## Requirement
Below are lines of data; give the number of them that contain "Workflows", and only that.
[Start of section]
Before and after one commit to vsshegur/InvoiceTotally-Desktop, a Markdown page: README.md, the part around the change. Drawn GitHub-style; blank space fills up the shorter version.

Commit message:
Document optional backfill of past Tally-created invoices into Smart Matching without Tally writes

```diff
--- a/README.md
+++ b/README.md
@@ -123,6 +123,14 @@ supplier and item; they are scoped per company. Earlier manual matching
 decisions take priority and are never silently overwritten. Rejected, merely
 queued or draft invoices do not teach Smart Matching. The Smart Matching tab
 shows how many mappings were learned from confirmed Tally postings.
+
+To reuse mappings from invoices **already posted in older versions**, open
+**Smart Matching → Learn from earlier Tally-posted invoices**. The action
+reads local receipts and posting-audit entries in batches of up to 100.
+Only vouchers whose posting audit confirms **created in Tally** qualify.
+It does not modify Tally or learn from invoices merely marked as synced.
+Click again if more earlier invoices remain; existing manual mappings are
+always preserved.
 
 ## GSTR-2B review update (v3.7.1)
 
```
[End of section]
[Start of section]
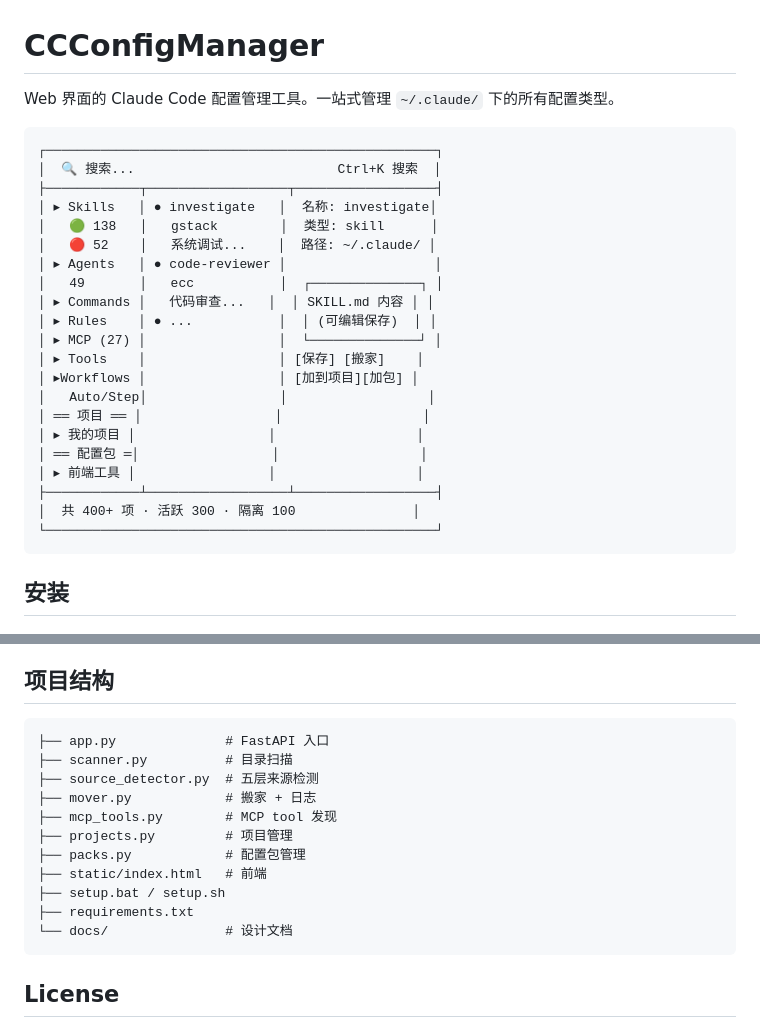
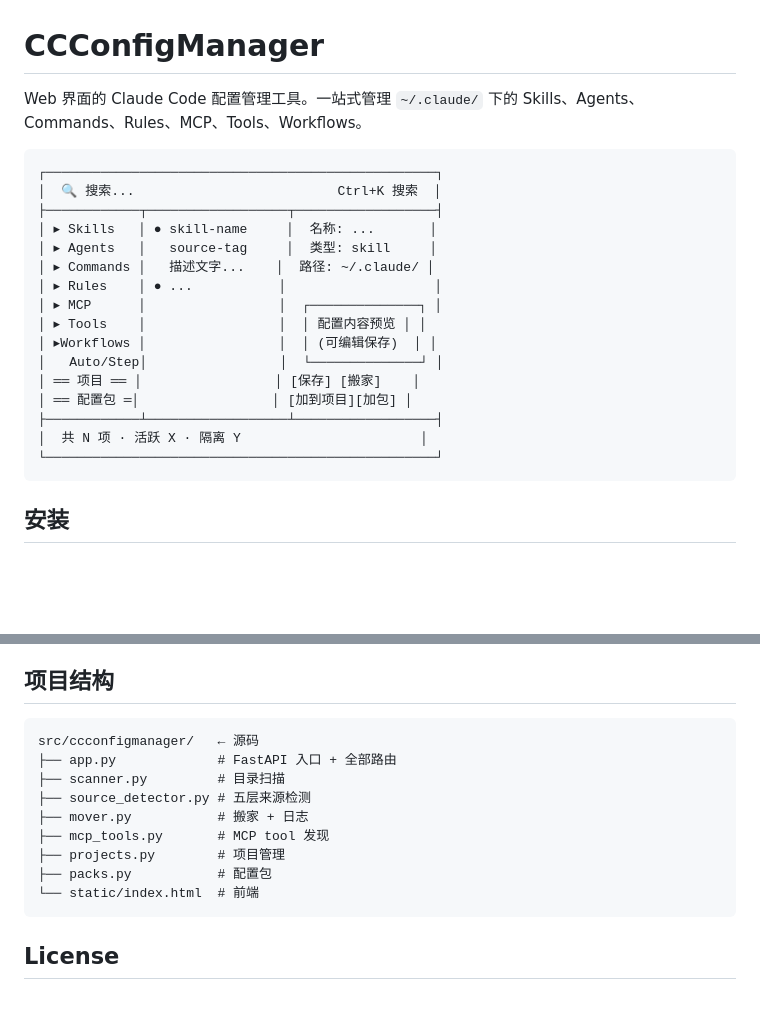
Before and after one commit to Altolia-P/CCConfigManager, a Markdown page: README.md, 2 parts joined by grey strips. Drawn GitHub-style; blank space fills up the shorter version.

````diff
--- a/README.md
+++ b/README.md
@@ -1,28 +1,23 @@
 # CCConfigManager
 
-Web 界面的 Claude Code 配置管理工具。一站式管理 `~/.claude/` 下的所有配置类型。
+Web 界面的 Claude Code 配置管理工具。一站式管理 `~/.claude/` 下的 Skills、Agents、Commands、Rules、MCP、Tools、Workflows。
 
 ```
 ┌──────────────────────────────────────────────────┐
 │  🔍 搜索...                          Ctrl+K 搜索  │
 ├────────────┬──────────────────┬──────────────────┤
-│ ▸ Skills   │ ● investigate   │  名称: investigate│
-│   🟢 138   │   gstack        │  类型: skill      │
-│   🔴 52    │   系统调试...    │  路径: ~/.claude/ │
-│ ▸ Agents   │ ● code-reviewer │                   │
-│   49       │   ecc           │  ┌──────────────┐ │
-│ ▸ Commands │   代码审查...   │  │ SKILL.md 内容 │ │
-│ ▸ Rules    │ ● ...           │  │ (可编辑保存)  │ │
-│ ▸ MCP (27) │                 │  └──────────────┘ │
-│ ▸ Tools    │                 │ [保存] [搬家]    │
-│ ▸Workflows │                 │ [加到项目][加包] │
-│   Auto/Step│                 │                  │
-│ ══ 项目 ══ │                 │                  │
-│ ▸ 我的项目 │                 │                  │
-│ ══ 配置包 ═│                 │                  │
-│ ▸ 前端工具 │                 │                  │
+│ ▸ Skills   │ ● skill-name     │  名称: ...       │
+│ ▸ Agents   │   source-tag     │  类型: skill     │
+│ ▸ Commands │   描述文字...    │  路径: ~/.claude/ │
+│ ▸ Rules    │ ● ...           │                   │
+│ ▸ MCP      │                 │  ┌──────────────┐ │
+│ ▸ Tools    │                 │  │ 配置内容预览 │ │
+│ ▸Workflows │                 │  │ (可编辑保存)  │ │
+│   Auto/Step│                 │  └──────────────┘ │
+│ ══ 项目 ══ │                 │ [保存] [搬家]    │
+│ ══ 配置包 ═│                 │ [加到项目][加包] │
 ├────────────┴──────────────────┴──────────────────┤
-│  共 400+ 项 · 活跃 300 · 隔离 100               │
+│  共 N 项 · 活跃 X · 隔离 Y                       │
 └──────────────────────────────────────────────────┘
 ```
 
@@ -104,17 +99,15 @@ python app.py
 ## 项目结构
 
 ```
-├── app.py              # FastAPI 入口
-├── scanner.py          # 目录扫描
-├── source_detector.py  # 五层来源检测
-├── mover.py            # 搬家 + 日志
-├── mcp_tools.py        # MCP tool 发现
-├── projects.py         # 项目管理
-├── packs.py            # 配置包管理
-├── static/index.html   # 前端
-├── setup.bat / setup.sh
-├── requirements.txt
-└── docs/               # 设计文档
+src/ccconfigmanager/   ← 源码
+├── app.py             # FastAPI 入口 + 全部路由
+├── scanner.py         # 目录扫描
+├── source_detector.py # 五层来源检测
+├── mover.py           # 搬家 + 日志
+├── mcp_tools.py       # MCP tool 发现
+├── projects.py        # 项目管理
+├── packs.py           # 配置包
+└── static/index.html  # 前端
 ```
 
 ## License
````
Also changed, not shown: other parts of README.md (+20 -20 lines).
[End of section]
## Answer below
3